• _Problem requirements_
Copies of all lines that contain "export" are needed; take them from the data below.

Data supplied below:

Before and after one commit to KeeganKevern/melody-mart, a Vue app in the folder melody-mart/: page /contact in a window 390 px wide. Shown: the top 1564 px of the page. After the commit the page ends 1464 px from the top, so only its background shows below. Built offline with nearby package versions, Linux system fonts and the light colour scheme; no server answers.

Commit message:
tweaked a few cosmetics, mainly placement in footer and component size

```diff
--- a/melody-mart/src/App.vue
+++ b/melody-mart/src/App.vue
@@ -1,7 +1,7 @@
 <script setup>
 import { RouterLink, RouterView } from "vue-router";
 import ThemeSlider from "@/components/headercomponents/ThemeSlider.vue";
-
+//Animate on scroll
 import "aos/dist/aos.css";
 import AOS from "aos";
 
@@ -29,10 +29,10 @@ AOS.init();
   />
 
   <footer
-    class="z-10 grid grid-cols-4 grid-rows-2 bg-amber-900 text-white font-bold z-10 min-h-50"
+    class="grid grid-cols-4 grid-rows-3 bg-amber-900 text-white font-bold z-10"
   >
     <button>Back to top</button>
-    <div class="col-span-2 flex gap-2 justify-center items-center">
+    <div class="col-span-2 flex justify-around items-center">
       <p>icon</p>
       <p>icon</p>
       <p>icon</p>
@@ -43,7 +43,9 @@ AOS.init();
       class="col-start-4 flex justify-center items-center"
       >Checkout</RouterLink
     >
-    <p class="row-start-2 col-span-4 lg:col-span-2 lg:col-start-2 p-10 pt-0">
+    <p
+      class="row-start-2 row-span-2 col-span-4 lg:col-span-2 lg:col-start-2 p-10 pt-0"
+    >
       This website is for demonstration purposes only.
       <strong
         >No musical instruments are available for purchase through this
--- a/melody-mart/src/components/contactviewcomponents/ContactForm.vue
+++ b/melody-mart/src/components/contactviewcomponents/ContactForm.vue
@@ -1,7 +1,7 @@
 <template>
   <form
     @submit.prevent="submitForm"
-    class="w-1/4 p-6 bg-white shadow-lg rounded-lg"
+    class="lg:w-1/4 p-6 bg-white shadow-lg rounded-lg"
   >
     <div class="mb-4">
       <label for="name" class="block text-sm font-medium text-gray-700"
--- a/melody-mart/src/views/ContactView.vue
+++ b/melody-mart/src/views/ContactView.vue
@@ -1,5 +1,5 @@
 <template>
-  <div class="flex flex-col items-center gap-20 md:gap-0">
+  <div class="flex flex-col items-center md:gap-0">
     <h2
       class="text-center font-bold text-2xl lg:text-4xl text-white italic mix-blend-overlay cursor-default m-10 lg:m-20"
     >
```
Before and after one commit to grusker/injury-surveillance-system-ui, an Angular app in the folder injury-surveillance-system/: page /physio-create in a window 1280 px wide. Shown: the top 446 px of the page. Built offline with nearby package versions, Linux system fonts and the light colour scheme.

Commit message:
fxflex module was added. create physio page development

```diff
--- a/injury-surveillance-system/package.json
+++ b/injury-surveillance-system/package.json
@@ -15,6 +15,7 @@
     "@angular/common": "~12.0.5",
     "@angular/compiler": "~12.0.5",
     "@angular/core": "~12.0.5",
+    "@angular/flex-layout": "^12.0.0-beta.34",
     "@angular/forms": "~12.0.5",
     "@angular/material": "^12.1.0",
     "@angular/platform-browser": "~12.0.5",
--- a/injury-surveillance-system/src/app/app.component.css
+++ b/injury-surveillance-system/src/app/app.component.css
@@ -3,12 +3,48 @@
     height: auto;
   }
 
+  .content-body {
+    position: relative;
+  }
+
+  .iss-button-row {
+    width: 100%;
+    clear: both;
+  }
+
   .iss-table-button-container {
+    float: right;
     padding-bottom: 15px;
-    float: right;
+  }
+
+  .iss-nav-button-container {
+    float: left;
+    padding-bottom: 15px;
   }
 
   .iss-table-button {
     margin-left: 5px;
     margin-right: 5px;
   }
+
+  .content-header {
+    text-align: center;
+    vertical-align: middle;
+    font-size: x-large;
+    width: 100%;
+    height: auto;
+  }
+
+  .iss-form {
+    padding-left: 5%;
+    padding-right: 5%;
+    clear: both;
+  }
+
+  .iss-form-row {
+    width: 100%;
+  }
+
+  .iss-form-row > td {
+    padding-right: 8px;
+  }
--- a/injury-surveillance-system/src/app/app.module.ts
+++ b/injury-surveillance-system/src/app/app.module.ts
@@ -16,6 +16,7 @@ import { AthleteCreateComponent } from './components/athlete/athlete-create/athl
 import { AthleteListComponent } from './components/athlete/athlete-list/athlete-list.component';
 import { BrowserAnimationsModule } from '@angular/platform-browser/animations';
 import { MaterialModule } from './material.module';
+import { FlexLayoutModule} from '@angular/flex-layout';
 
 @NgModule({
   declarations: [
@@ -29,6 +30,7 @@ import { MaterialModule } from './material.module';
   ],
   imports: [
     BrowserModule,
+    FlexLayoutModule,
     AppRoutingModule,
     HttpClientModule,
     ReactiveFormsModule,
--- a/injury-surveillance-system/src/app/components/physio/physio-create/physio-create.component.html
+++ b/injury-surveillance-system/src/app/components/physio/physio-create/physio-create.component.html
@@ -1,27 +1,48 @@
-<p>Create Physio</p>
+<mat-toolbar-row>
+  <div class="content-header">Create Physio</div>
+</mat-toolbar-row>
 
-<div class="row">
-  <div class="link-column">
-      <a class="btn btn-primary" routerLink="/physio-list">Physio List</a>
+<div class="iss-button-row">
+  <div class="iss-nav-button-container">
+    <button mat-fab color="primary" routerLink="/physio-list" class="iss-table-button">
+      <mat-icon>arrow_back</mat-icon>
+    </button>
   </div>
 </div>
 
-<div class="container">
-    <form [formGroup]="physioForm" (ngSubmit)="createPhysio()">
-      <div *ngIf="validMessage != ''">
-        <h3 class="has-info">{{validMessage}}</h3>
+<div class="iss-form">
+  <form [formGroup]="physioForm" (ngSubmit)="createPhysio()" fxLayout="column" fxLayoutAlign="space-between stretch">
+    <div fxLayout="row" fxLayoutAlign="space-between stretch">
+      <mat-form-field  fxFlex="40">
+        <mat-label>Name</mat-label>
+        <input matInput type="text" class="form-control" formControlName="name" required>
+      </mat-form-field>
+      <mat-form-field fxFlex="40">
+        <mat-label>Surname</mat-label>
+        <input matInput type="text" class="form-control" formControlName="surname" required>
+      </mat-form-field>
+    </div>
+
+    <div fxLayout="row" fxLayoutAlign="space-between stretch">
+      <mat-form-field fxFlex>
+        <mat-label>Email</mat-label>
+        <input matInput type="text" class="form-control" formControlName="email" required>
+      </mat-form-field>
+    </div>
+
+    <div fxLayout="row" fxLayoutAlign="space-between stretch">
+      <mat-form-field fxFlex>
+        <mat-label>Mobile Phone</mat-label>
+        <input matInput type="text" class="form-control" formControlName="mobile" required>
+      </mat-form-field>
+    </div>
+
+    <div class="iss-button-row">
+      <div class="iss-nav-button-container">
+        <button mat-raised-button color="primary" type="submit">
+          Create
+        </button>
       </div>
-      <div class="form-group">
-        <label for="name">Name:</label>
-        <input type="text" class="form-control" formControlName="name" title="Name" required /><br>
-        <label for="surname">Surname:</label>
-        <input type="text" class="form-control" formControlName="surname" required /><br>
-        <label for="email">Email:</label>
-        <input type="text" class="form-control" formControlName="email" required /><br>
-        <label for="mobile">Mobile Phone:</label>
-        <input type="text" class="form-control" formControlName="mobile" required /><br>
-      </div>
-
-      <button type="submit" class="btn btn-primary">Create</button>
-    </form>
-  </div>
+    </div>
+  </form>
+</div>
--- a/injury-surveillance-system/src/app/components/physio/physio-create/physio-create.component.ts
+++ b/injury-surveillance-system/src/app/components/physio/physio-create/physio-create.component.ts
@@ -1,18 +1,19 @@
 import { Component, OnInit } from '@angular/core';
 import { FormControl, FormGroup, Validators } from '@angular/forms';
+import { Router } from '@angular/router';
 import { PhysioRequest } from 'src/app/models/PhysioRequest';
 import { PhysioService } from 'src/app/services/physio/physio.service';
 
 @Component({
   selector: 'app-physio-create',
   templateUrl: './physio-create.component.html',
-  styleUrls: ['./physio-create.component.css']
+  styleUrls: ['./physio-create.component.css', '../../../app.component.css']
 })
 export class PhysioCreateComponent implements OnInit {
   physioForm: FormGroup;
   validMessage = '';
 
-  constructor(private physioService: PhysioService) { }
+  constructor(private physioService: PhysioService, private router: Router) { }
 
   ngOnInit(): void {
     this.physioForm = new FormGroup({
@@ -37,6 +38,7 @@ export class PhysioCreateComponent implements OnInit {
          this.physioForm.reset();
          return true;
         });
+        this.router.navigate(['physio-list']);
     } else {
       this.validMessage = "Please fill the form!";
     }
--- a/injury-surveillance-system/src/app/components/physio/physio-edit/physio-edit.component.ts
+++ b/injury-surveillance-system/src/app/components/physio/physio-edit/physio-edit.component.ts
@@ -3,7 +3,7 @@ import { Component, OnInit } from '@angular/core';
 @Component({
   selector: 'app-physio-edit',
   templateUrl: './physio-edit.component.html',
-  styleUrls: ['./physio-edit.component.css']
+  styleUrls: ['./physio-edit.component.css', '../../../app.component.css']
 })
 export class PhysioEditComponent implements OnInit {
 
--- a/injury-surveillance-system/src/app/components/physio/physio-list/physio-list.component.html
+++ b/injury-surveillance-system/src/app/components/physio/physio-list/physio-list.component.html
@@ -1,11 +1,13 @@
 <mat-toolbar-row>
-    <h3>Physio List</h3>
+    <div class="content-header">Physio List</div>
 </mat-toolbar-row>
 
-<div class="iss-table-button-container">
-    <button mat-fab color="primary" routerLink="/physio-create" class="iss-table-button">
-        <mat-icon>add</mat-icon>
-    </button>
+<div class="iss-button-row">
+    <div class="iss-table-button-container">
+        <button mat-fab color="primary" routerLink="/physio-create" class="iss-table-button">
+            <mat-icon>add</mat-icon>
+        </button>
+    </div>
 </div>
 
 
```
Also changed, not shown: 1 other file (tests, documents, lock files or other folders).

End of Data supplied.

• _Your solution_
 export class PhysioCreateComponent implements OnInit {
@@ -37,6 +38,7 @@ export class PhysioCreateComponent implements OnInit {
 export class PhysioEditComponent implements OnInit {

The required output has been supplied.